§ REQUIRED ACTION: Scan the records for "components" and copy each line that contains it.

START DATA FOR THIS TASK

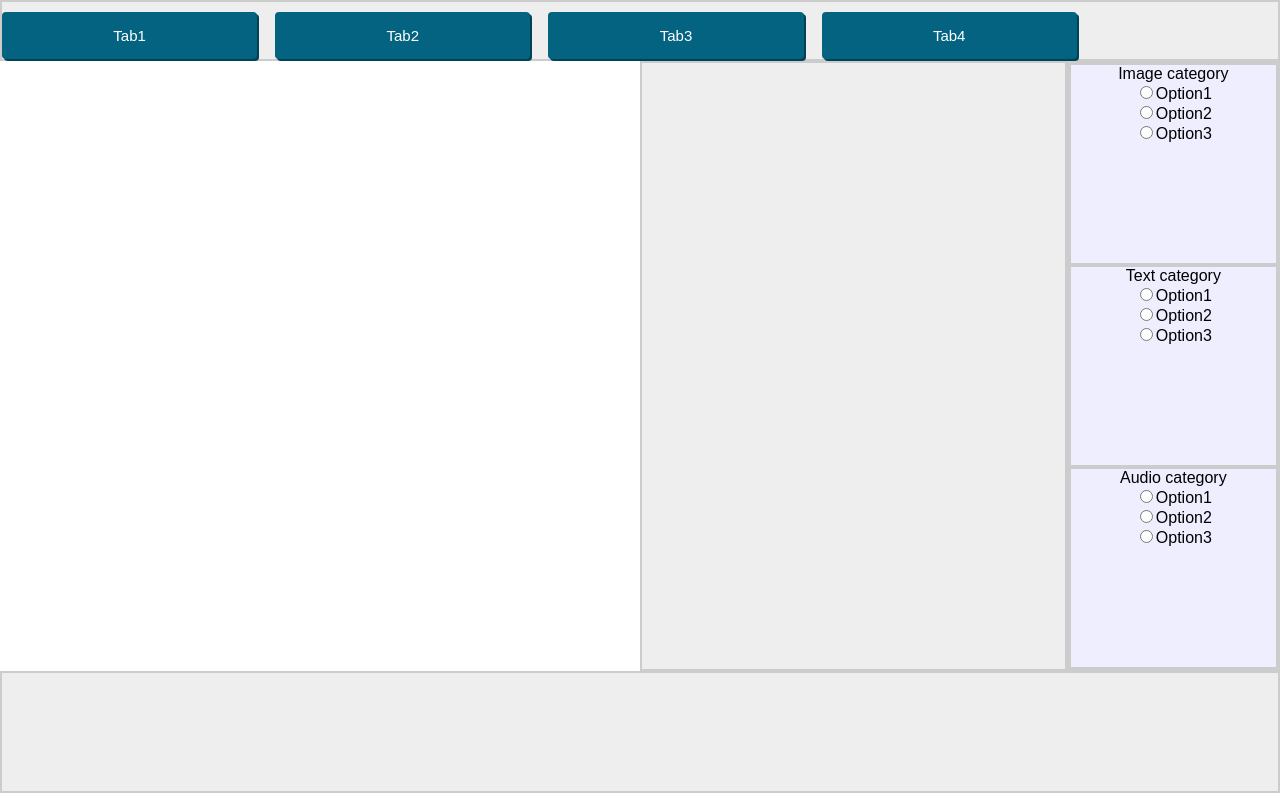
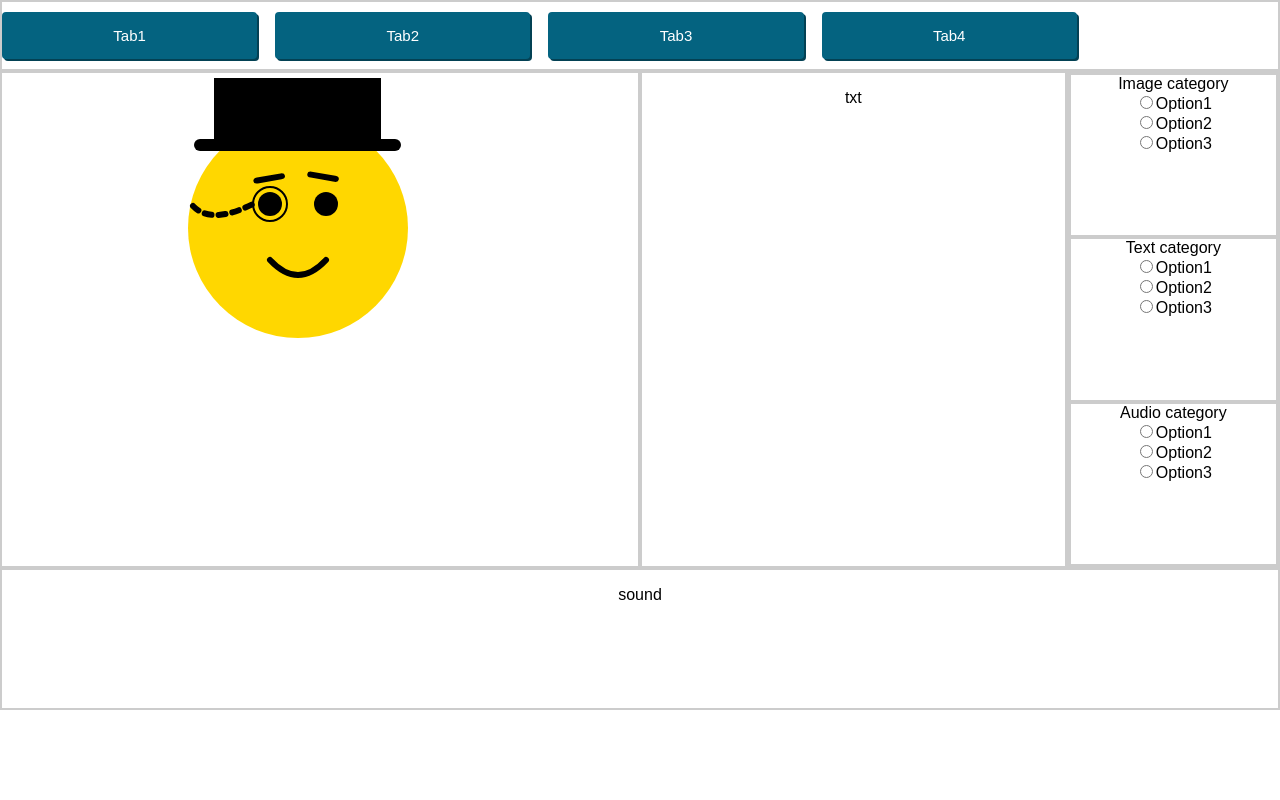
Before and after one commit to EnvyPhD/it2810-webutvikling-h18-prosjekt-2-gruppe--17, a React (Create React App) app in the folder it2810-17/: page / in a window 1280 px wide. Built offline with nearby package versions, Linux system fonts and the light colour scheme.

Commit message:
added resposetivity for mobile and added an Svg for looks

```diff
--- a/it2810-17/src/components/Img.js
+++ b/it2810-17/src/components/Img.js
@@ -4,7 +4,18 @@ import React from "react";
 export default class Img extends React.Component{
   render(){
             return (
-                <img id= "img"></img>
+                <div className="img"> <svg id="smiley">
+            <circle class="face" cx="128" cy="150" r= "110"/>
+            <circle class="monocle" id="monocle" cx="100" cy="126" r="17"/>
+            <path class="monocle" d="M23 128 Q41 147  83 126" stroke-dasharray="7,7"/>
+            <circle class="left-eye" cx="100" cy="126" r="12"/>
+            <circle class="right-eye" cx="156" cy="126" r="12"/>
+            <path class="mouth"id="mouth" d="M100 182 Q128 212 156 182"/>
+            <rect class="left-eyebrow" x="115" y="70" width="6" height="32" rx="4" ry="4"/>
+            <rect class="right-eyebrow" x="170" y="66" width="6" height="32" rx="4" ry="4"/>
+            <line class= "hat" x1="30" y1="67" x2="225" y2="67"/>
+            <rect class= "hat" x="50" y="0" width="155" height="67"/>
+          </svg> </div>
             );
         }
     }
--- a/it2810-17/src/components/Sound.js
+++ b/it2810-17/src/components/Sound.js
@@ -3,7 +3,7 @@ import React from "react";
 export default class Sound extends React.Component{
   render(){
     return(
-      <div className="sound"></div>
+      <div className="sound"> <p> sound </p></div>
     );
   }
 }
--- a/it2810-17/src/components/Txt.js
+++ b/it2810-17/src/components/Txt.js
@@ -3,7 +3,7 @@ import React from "react";
 export default class Txt extends React.Component{
   render(){
     return(
-      <div className="txt">  </div>
+      <div className="txt">  <p> txt </p> </div>
     )
   }
 }
--- a/it2810-17/src/index.css
+++ b/it2810-17/src/index.css
@@ -3,32 +3,10 @@ body {
   padding: 0;
   font-family: sans-serif;
 }
+svg{
+  height: 100%;
+  width: auto;
 
-.wrapper{
-  display: grid;
-  grid-template-columns: 3fr 2fr 1fr;
-  grid-template-rows: 1fr 10fr 2fr;
-
-}
-.wrapper > div{
-  background: #eee;
-  border:  2px #ccc solid
-}
-.wrapper > div > div{
-  background: #eef;
-  border:  2px #ccc solid
-}
-.img{
-  grid-column: 1/2;
-}
-.txt{
-  grid-column: 2/3;
-}
-.buttons{
-  grid-column: 1/4;
-  display: flex;
-  flex-direction: row;
-  padding-top: 10px;
 }
 .buttons >  button{
   background-color: #046380;
@@ -45,8 +23,37 @@ body {
   right: 18px;
   width: 20%;
 }
+.buttons{
+  grid-column: 1/4;
+  display: flex;
+  flex-direction: row;
+  padding-top: 10px;
+  padding-bottom: 10px;
+}
+
+.wrapper{
+  display: grid;
+  grid-template-columns: 3fr 1fr;
+  grid-template-rows: 1fr 4fr 3fr 2fr;
+}
+.wrapper > div{
+  border:  2px #ccc solid
+}
+.wrapper > div > div{
+  border:  2px #ccc solid
+}
+.img{
+  grid-column: 1/2;
+  padding-top: 5px;
+}
+.txt{
+  grid-column: 1/2;
+}
+
+
 .categories{
-  grid-column: 3/4;
+  grid-column: 2/3;
+  grid-row : 2/5;
   display: flex;
   flex-direction: column;
 }
@@ -54,5 +61,102 @@ body {
   height: 40%;
 }
 .sound{
-  grid-column: 1/4;
+  grid-column: 1/2;
 }
+.face{
+  fill:gold;
+  transition: all .5s linear;
+}
+.mouth{
+  fill: none;
+  stroke: #000;
+  stroke-width:6px;
+  stroke-linecap:round;
+  transition: all .3s linear;
+}
+#monocle{
+  fill: gold;
+  stroke: #000;
+  stroke-width:2px;
+  stroke-linecap:round;
+}
+.monocle{
+  fill: none;
+  stroke: #000;
+  stroke-width:6px;
+  stroke-linecap:round;
+  transition: all.5s linear;
+}
+.left-eyebrow{
+  transform: rotate(80deg);
+  transform-origin: 100px 82px;
+  transition: all.5s linear;
+}
+.right-eyebrow{
+  transform: rotate(100deg);
+  transform-origin: 156px 82px;
+  transition: all .5s linear;
+}
+.hat{
+  stroke: #000;
+  stroke-width:12px;
+  stroke-linecap:round;
+  transition: all .5s linear;
+}
+
+#smiley:hover .right-eyebrow{
+  transform: rotate(80deg);
+}
+#smiley:hover .left-eyebrow{
+  transform: rotate(100deg);
+}
+#smiley:hover .face{
+  fill:red;
+}
+#smiley:hover  #monocle{
+  fill:red;
+}
+#smiley:hover .monocle{
+    transform: rotate(100deg);
+}
+#smiley:hover .hat{
+  transform: rotate(-100deg);
+}
+
+
+
+@media only screen and (min-width: 768px) {
+
+  .wrapper{
+    display: grid;
+    grid-template-columns: 3fr 2fr 1fr;
+    grid-template-rows: 1fr 7fr 2fr;
+
+  }
+  .wrapper > div{
+    border:  2px #ccc solid
+  }
+  .wrapper > div > div{
+    border:  2px #ccc solid
+  }
+  .img{
+    grid-column: 1/2;
+  }
+  .txt{
+    grid-column: 2/3;
+  }
+
+
+  .categories{
+    grid-column: 3/4;
+    grid-row: 2/3;
+    display: flex;
+    flex-direction: column;
+  }
+  .categories > div{
+    height: 40%;
+  }
+  .sound{
+    grid-column: 1/4;
+  }
+}
```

END DATA FOR THIS TASK

§ OUTPUT:
--- a/it2810-17/src/components/Img.js
+++ b/it2810-17/src/components/Img.js
--- a/it2810-17/src/components/Sound.js
+++ b/it2810-17/src/components/Sound.js
--- a/it2810-17/src/components/Txt.js
+++ b/it2810-17/src/components/Txt.js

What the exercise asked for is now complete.